= Your goal =
Whenever the word "relaxed" shows up in a line of the data, copy that line.

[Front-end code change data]
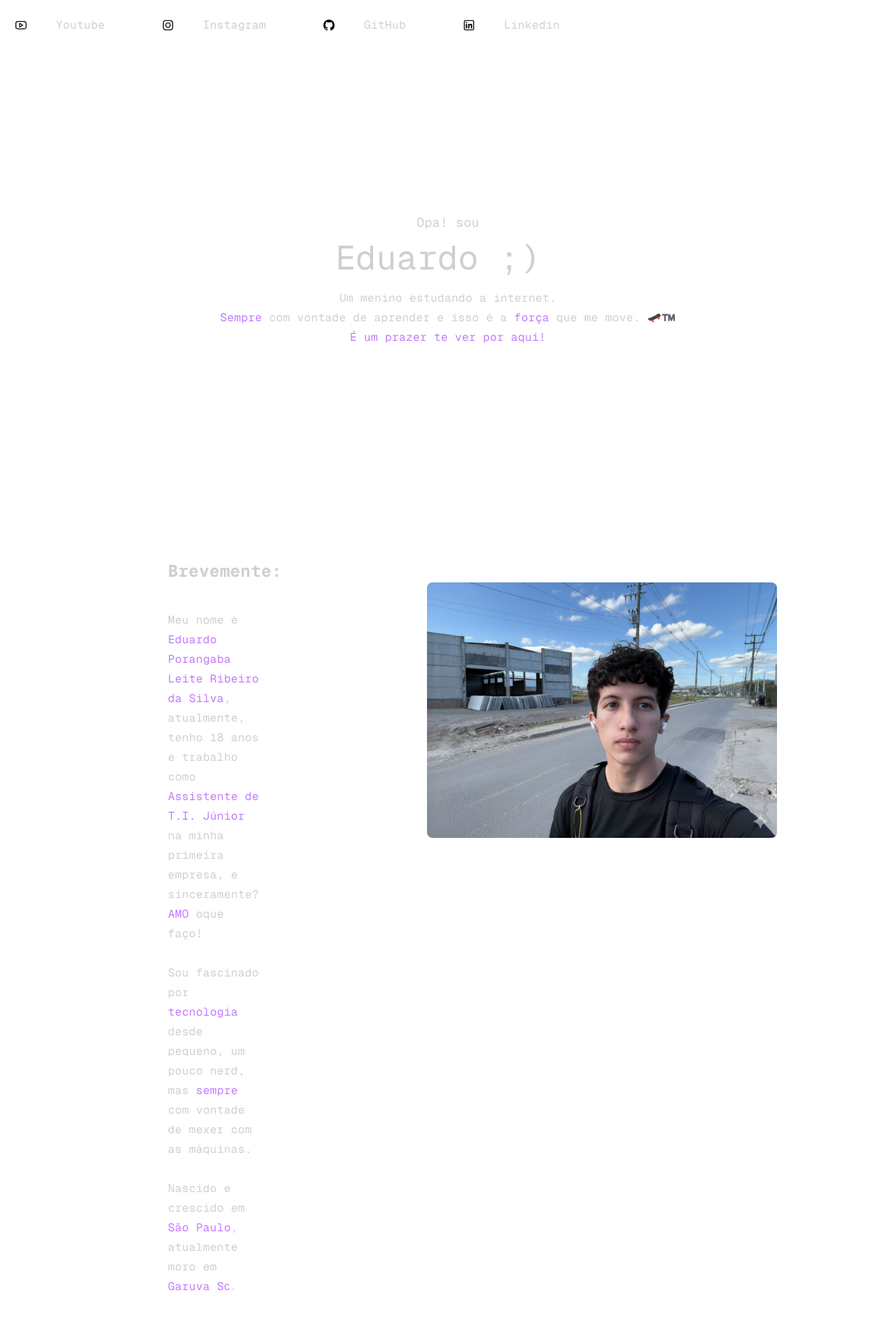
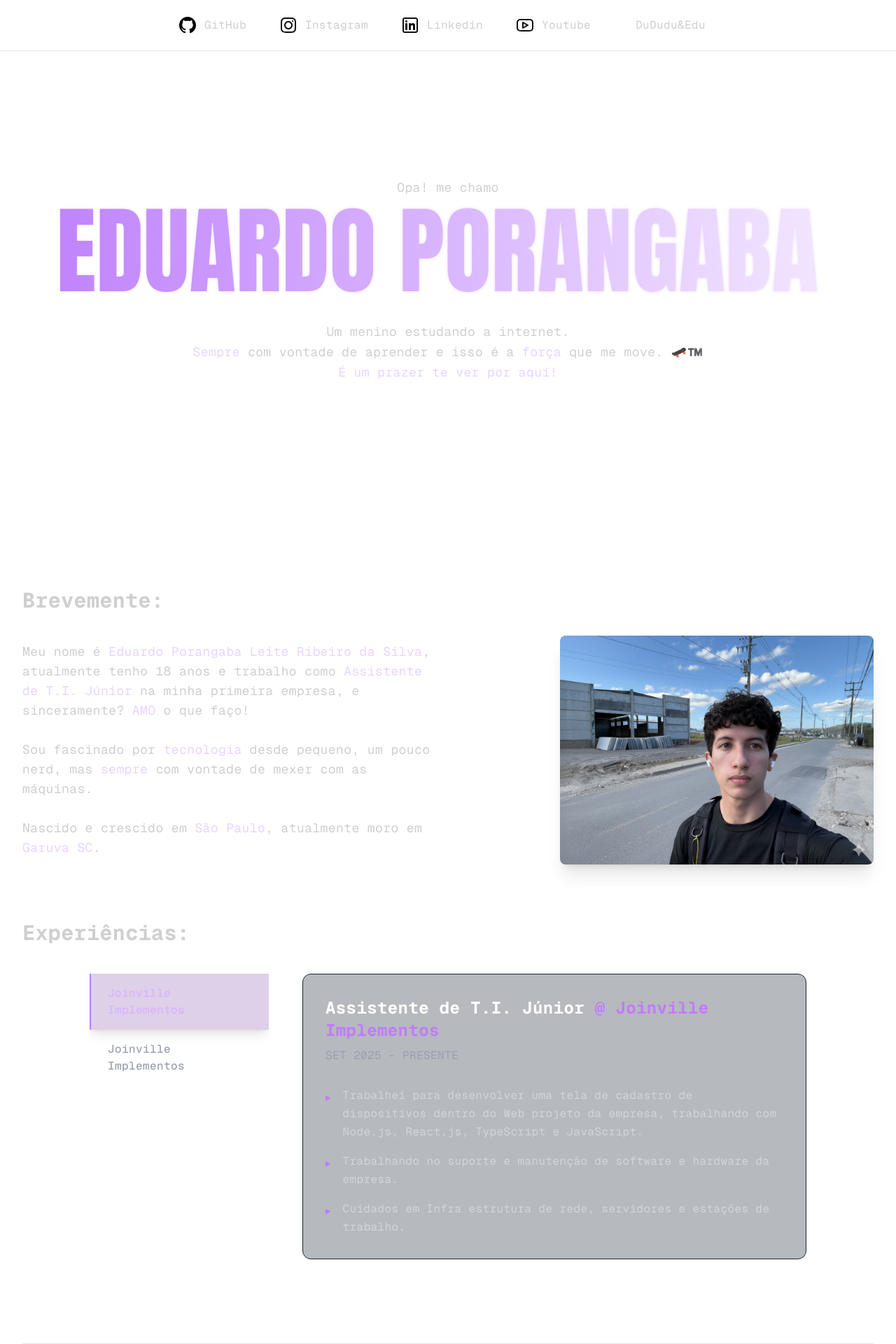
Before and after one commit to eduardoporangaba/about-me, a Next.js app: page / in a window 1280 px wide. Shown: the top 1920 px of the page at 70% size. Built offline with nearby package versions, Linux system fonts and the light colour scheme.

Commit message:
att geral no layout

```diff
--- a/app/experiences.tsx
+++ b/app/experiences.tsx
@@ -19,7 +19,7 @@ const experiences = [
     period: "OUT 2024 - AGO 2025",
     highlights: [
       "Rotina de virificação manual do Wi-fi, Ramal e E-mails",
-      "Conheciemento em ferramentas de sistema ERP, manutenção de estoque, cadastros e gerenciamento de materiais.",
+      "Conhecimento em ferramentas de sistema ERP, manutenção de estoque, cadastros e gerenciamento de materiais.",
       "Conhecimento básico em manutenção de hardware e software.",
     ],
   },
@@ -29,41 +29,56 @@ export default function ExperienceList() {
   const [selected, setSelected] = useState(0);
 
   return (
-    <div className="flex flex-col sm:flex-row">
-      <ul className="flex flex-col py-8 px-2">
+    <div className="w-full max-w-5xl mx-auto">
+      {/* Mobile: Tabs horizontais | Desktop: Lista lateral */}
+      <div className="flex flex-col lg:flex-row gap-8 lg:gap-12">
+        {/* Lista de empresas */}
+        <div className="flex lg:flex-col overflow-x-auto whitespace-nowrap lg:whitespace-normal lg:w-64">
           {experiences.map((exp, idx) => (
-          <li
-            key={exp.company + idx}
-            className={`text-base cursor-pointer px-4 py-2 mb-2 transition-all
+            <button
+              key={idx}
+              onClick={() => setSelected(idx)}
+              aria-selected={selected === idx}
+              className={`
+                px-6 py-4 text-left font-medium transition-all duration-200 border-l-4 lg:border-l-2
+                min-w-max lg:min-w-0
                 ${
                   selected === idx
-                  ? "text-purple-400 border-l-2 border-purple-400 bg-[#192133]"
-                  : "text-white-400 hover:text-purple-400"
+                    ? "border-purple-400 bg-purple-900/20 text-purple-300 shadow-lg"
+                    : "border-transparent text-gray-400 hover:text-white hover:border-purple-500/50 hover:bg-white/5"
                 }
               `}
-            onClick={() => setSelected(idx)}
             >
               {exp.company}
-          </li>
+            </button>
           ))}
-      </ul>
-      <div className="flex-1 p-8">
-        <h2 className="text-2xl font-bold text-white mb-1">
-          {experiences[selected].role}{" "}
+        </div>
+
+        {/* Conteúdo selecionado */}
+        <div className="flex-1 min-w-0">
+          <div className="bg-gray-900/30 backdrop-blur-sm rounded-xl p-6 sm:p-8 border border-gray-800">
+            <h3 className="text-2xl font-bold text-white">
+              {experiences[selected].role}
               <span className="text-purple-400">
+                {" "}
                 @ {experiences[selected].company}
               </span>
-        </h2>
-        <div className="text-gray-400 mb-6">{experiences[selected].period}</div>
-        <ul className="text-sm leading-7 space-y-4">
+            </h3>
+            <p className="text-gray-400 mt-2 mb-8">
+              {experiences[selected].period}
+            </p>
+
+            <ul className="space-y-4">
               {experiences[selected].highlights.map((item, i) => (
-            <li key={i} className="flex items-start text-gray-300">
-              <span className="text-purple-400 mr-3">▸</span>
-              <span>{item}</span>
+                <li key={i} className="flex gap-4 text-gray-300">
+                  <span className="text-purple-400 mt-1 shrink-0">▸</span>
+                  <span className="leading-relaxed">{item}</span>
                 </li>
               ))}
             </ul>
           </div>
         </div>
+      </div>
+    </div>
   );
 }
--- a/app/nameAnimation.tsx
+++ b/app/nameAnimation.tsx
@@ -4,5 +4,26 @@ import { TypeAnimation } from "react-type-animation";
 
 export default function NameAnimation() {
   const longest = "Eduardo Porangaba";
-  return <TypeAnimation sequence={["Eduardo ;)"]} speed={3} />;
+  return (
+    <div style={{ display: "inline-block", minWidth: `${longest.length}ch` }}>
+      <TypeAnimation
+        sequence={["Eduardo Porangaba"]}
+        speed={3}
+        style={{
+          fontFamily: "Impact, sans-serif",
+          fontSize: "1.9em",
+          fontWeight: "bold",
+          textTransform: "uppercase",
+          background: "linear-gradient(to right, #c084fc, #f3e8ff)",
+          WebkitBackgroundClip: "text",
+          WebkitTextFillColor: "transparent",
+          filter: "drop-shadow(0px 0px 2px rgba(192, 132, 252, 0.3))",
+        }}
+      />
+    </div>
+  );
 }
+
+//"use client";import { TypeAnimation } from "react-type-animation";export default function NameAnimation() {const longest = "Eduardo Porangaba";return (<div className="inline-block"><TypeAnimationsequence={["Eduardo Porangaba"]}speed={3}  wrapper="h1"className="inline-block font-bold uppercase tracking-wider"style={{
+fontSize: "clamp(3rem, 10vw, 7rem)"; // Perfeito em celular até desktop grandeletterSpacing: "0.1em",background: "linear-gradient(to right, #a855f7, #e879f9, #f3e8ff)", // Roxo forte → rosa suave → quase branco (impacto + elegância)WebkitBackgroundClip: "text", WebkitTextFillColor: "transparent", filter: "drop-shadow(0 4px 8px rgba(168, 85, 247, 0.4))", // Glow mais visível e bonitotextShadow: "0 4px 12px rgba(168, 85, 247, 0.3)", // Reforço para navegadores sem -webkitmaxWidth: "100%",wordBreak: "break-word",}}/></div);}
+//A PARTE DE CIMA FAZ PARTE DO NOVO LAYOUT MAIS MODERNO (TALVEZ)
--- a/app/page.tsx
+++ b/app/page.tsx
@@ -1,192 +1,210 @@
 "use client";
 import Image from "next/image";
 import ExperienceList from "./experiences";
-import NameAnimation from "./nameAnimation";
+import TypeAnimation from "./nameAnimation";
 import { useState } from "react";
 
 export default function Home() {
   const [menuOpen, setMenuOpen] = useState(false);
 
   return (
-    <div className="font-mono tracking-wide grid items-center min-h-screen xl:px-60 lg:px-30 md:px-10 px-10 pb-10">
-      <nav className="w-470 py-4 flex gap-[60px] flex-wrap items-center justify-center fixed top-0 left-0 bg-background z-50">
-        {/* LINKS EXISTENTES */}
+    <div className="min-h-screen bg-background font-mono tracking-wide">
+      {/* Navbar fixa, full-width, responsiva */}
+      <nav className="fixed top-0 left-0 right-0 z-50 bg-background border-b border-neutral-200 dark:border-neutral-800">
+        <div className="max-w-7xl mx-auto px-4 sm:px-6 lg:px-8">
+          <div className="flex flex-wrap items-center justify-center gap-8 py-4 sm:gap-12">
+            {/* Links sociais - visíveis em sm+ ou sempre ícones */}
             <a
-          className="flex items-center gap-5 hover:underline hover:underline-offset-4"
+              href="https://github.com/eduardoporangaba"
+              target="_blank"
+              rel="noopener noreferrer"
+              className="flex items-center gap-3 hover:underline hover:underline-offset-4"
+            >
+              <Image
+                src="/gitHub.svg"
+                alt="GitHub"
+                width={24}
+                height={24}
+                className="dark:invert"
+              />
+              <span className="hidden sm:block">GitHub</span>
+            </a>
+
+            <a
+              href="https://www.instagram.com/edu.prl/"
+              target="_blank"
+              rel="noopener noreferrer"
+              className="flex items-center gap-3 hover:underline hover:underline-offset-4"
+            >
+              <Image
+                src="/instagram.svg"
+                alt="Instagram"
+                width={24}
+                height={24}
+                className="dark:invert"
+              />
+              <span className="hidden sm:block">Instagram</span>
+            </a>
+
+            <a
+              href="https://www.linkedin.com/in/eduardo-porangaba"
+              target="_blank"
+              rel="noopener noreferrer"
+              className="flex items-center gap-3 hover:underline hover:underline-offset-4"
+            >
+              <Image
+                src="/linkedin.svg"
+                alt="Linkedin"
+                width={24}
+                height={24}
+                className="dark:invert"
+              />
+              <span className="hidden sm:block">Linkedin</span>
+            </a>
+
+            <a
               href="https://youtube.com/@filipedeschamps"
               target="_blank"
               rel="noopener noreferrer"
+              className="flex items-center gap-3 hover:underline hover:underline-offset-4"
             >
               <Image
-            className="dark:invert sm:w-15 sm:h-4"
-            aria-hidden
                 src="/youtube.svg"
-            alt="Youtube icon"
-            width={20}
-            height={20}
+                alt="Youtube"
+                width={24}
+                height={24}
+                className="dark:invert"
               />
               <span className="hidden sm:block">Youtube</span>
             </a>
-        <a
-          className="flex items-center gap-5 hover:underline hover:underline-offset-4"
-          href="https://www.instagram.com/edu.prl/"
-          target="_blank"
-          rel="noopener noreferrer"
+
+            {/* Botão extra */}
+            <button
+              onClick={() =>
+                window.open(
+                  "https://youtu.be/ko70cExuzZM?si=OSh52P8D2FpXYGRu",
+                  "_blank"
+                )
+              }
+              className="hidden sm:block px-4 py-2 rounded hover:bg-neutral-100 dark:hover:bg-neutral-800 transition"
             >
-          <Image
-            className="dark:invert sm:w-15 sm:h-4"
-            aria-hidden
-            src="/instagram.svg"
-            alt="Instagram icon"
-            width={100}
-            height={100}
-          />
-          <span className="hidden sm:block">Instagram</span>
-        </a>
-        {/*talvez o único jeito de comentar no código, já que nâo é possivel por \\*/}
-        <a
-          className="flex items-center gap-5 hover:underline hover:underline-offset-4"
-          href="https://github.com/eduardoporangaba"
-          target="_blank"
-          rel="noopener noreferrer"
-        >
-          <Image
-            className="dark:invert sm:w-15 sm:h-4"
-            aria-hidden
-            src="/gitHub.svg"
-            alt="GitHub icon"
-            width={500}
-            height={500}
-          />
-          <span className="hidden sm:block">GitHub</span>
-        </a>
-        <a
-          className="flex items-center gap-5 hover:underline hover:underline-offset-4"
-          href="https://www.linkedin.com/in/eduardo-porangaba"
-          target="_blank"
-          rel="noopener noreferrer"
-        >
-          <Image
-            className="dark:invert sm:w-15 sm:h-4"
-            aria-hidden
-            src="/linkedin.svg"
-            alt="Linkedin icon"
-            width={20}
-            height={20}
-          />
-          <span className="hidden sm:block">Linkedin</span>
-        </a>
-        {/* ---- NOVO MENU ⋮ ---- */}
-        <div className="relative ml-auto">
+              DuDudu&Edu
+            </button>
+
+            {/* Menu hamburger - só aparece em mobile */}
+            <div className="sm:hidden relative">
               <button
                 onClick={() => setMenuOpen(!menuOpen)}
-            className="
-                text-2xl
-                px-2 py-1
-                rounded-md
-                transition-all duration-200
-                hover:bg-neutral-200 dark:hover:bg-neutral-800
-                active:scale-90
-                hover:scale-110
-              "
+                className="text-3xl p-2 rounded hover:bg-neutral-200 dark:hover:bg-neutral-800 transition"
               >
                 ⋮
               </button>
               {menuOpen && (
-            <div className="absolute right-0 mt-2 w-40 bg-white dark:bg-neutral-900 shadow-lg rounded-lg py-2 flex flex-col text-sm">
-              <a
-                onClick={() => {
-                  window.location.href = "/app/meetMe";
-                }}
-                className="px-4 py-2 hover:bg-neutral-100 dark:hover:bg-neutral-800"
+                <div className="absolute right-0 mt-2 w-48 bg-white dark:bg-neutral-900 shadow-lg rounded-lg py-2">
+                  <button
+                    onClick={() => (window.location.href = "/app/meetMe")}
+                    className="w-full text-left px-4 py-3 hover:bg-neutral-100 dark:hover:bg-neutral-800"
                   >
                     Sobre mim
-              </a>
+                  </button>
                   <a
-                onClick={() => {
-                  window.location.href = "mail:eduardoporangaba2@gmail.com";
-                }}
-                className="px-4 py-2 hover:bg-neutral-100 dark:hover:bg-neutral-800"
+                    href="mailto:eduardoporangaba2@gmail.com"
+                    className="block w-full text-left px-4 py-3 hover:bg-neutral-100 dark:hover:bg-neutral-800"
                   >
                     Contato
                   </a>
+                  <button
+                    onClick={() =>
+                      window.open(
+                        "https://youtu.be/ko70cExuzZM?si=OSh52P8D2FpXYGRu",
+                        "_blank"
+                      )
+                    }
+                    className="w-full text-left px-4 py-3 hover:bg-neutral-100 dark:hover:bg-neutral-800"
+                  >
+                    DuDudu&Edu
+                  </button>
                 </div>
               )}
             </div>
-        {/* ---- FIM DO NOVO MENU ---- */}{" "}
-        <a
-          onClick={() => {
-            window.location.href =
-              "https://youtu.be/ko70cExuzZM?si=OSh52P8D2FpXYGRu";
-          }}
-          className="px-4 py-2 hover:bg-neutral-100 dark:hover:bg-neutral-800"
-        >
-          DuDudu&Edu
-        </a>
+          </div>
+        </div>
       </nav>
 
-      <main className="flex text-lg flex-col row-start-2">
-        <div className="flex min-h-screen text-lg flex-col row-start-2 items-center justify-center">
-          Opa! sou
-          <h1 className="text-5xl mt-3 mb-5 text-center">
-            <NameAnimation />
+      {/* Espaço para compensar navbar fixa */}
+      <div className="pt-20" />
+
+      {/* Conteúdo principal */}
+      <main className="max-w-7xl mx-auto px-4 sm:px-6 lg:px-8">
+        {/* Hero section */}
+        <section className="min-h-screen flex flex-col items-center justify-center text-center -mt-20">
+          <p className="text-lg mb-2">Opa! me chamo</p>
+          <h1 className="text-5xl sm:text-6xl lg:text-7xl font-bold mb-8">
+            <TypeAnimation />
           </h1>
-          <p className="max-w-5xl text-base leading-7 text-center">
+          <p className="max-w-3xl text-base sm:text-lg leading-relaxed">
             Um menino estudando a internet.
             <br />
-            <span className="text-purple-400">Sempre</span> com vontade de
-            aprender e isso é a <span className="text-purple-400">força</span>{" "}
+            <span className="text-purple-200">Sempre</span> com vontade de
+            aprender e isso é a <span className="text-purple-200">força</span>{" "}
             que me move. 🛹™️
             <br />
-            <span className="text-purple-400">
+            <span className="text-purple-200">
               É um prazer te ver por aqui!
             </span>
           </p>
-        </div>
+        </section>
 
-        <h1 id="sobre" className="text-left font-bold text-2xl">
-          Brevemente:
-        </h1>
-        <div className="flex flex-col sm:flex-row mb-10 items-center sm:items-start">
-          <p className="my-10 leading-7 sm:mr-60 text-base text-left">
+        {/* Sobre */}
+        <section id="sobre" className="py-10">
+          <h2 className="text-2xl sm:text-3xl font-bold mb-8">Brevemente:</h2>
+          <div className="grid grid-cols-1 md:grid-cols-2 gap-10 items-center">
+            <p className="text-base sm:text-lg leading-7 text-left">
               Meu nome é{" "}
-            <span className="text-purple-400">
+              <span className="text-purple-200">
                 Eduardo Porangaba Leite Ribeiro da Silva
               </span>
-            , atualmente, tenho 18 anos e trabalho como{" "}
-            <span className="text-purple-400">Assistente de T.I. Júnior</span>{" "}
+              , atualmente tenho 18 anos e trabalho como{" "}
+              <span className="text-purple-200">Assistente de T.I. Júnior</span>{" "}
               na minha primeira empresa, e sinceramente?{" "}
-            <span className="text-purple-400">AMO</span> oque faço!
+              <span className="text-purple-200">AMO</span> o que faço!
               <br />
               <br />
               Sou fascinado por{" "}
-            <span className="text-purple-400">tecnologia</span> desde pequeno,
-            um pouco nerd, mas <span className="text-purple-400">sempre</span>{" "}
+              <span className="text-purple-200">tecnologia</span> desde pequeno,
+              um pouco nerd, mas <span className="text-purple-200">sempre</span>{" "}
               com vontade de mexer com as máquinas.
               <br />
               <br />
               Nascido e crescido em{" "}
-            <span className="text-purple-400">São Paulo</span>, atualmente moro
-            em <span className="text-purple-400">Garuva Sᴄ</span>.
+              <span className="text-purple-200">São Paulo</span>, atualmente
+              moro em <span className="text-purple-200">Garuva SC</span>.
             </p>
+            <div className="flex justify-center md:justify-end">
               <Image
-            className="rounded-lg object-cover"
-            alt="Du Porangaba"
                 src="/eu_deverdade.png"
+                alt="Eduardo Porangaba"
                 width={500}
                 height={500}
+                className="rounded-lg object-cover w-full max-w-md shadow-xl"
               />
             </div>
+          </div>
+        </section>
 
-        <h1 id="experiencia" className="text-left mb-10 font-bold text-2xl">
+        {/* Experiências */}
+        <section id="experiencia" className="py-10">
+          <h2 className="text-2xl sm:text-3xl font-bold mb-10">
             Experiências:
-        </h1>
+          </h2>
           <ExperienceList />
+        </section>
 
-        <footer className="text-center text-sm text-gray-500 mt-20">
+        {/* Footer */}
+        <footer className="text-center text-sm text-gray-500 py-10 mt-20 border-t border-neutral-200 dark:border-neutral-800">
           Projeto adaptado por Eduardo Porangaba usando Next.js, TypeScript e
           TailwindCSS.
-          <br /> © 2025, Portfólio de Apresentação Pessoal.
+          <br />© 2025, Portfólio de Apresentação Pessoal.
         </footer>
       </main>
     </div>
```
Lines whose indentation alone changed are shown as unchanged.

= Result =
+                  <span className="leading-relaxed">{item}</span>
+          <p className="max-w-3xl text-base sm:text-lg leading-relaxed">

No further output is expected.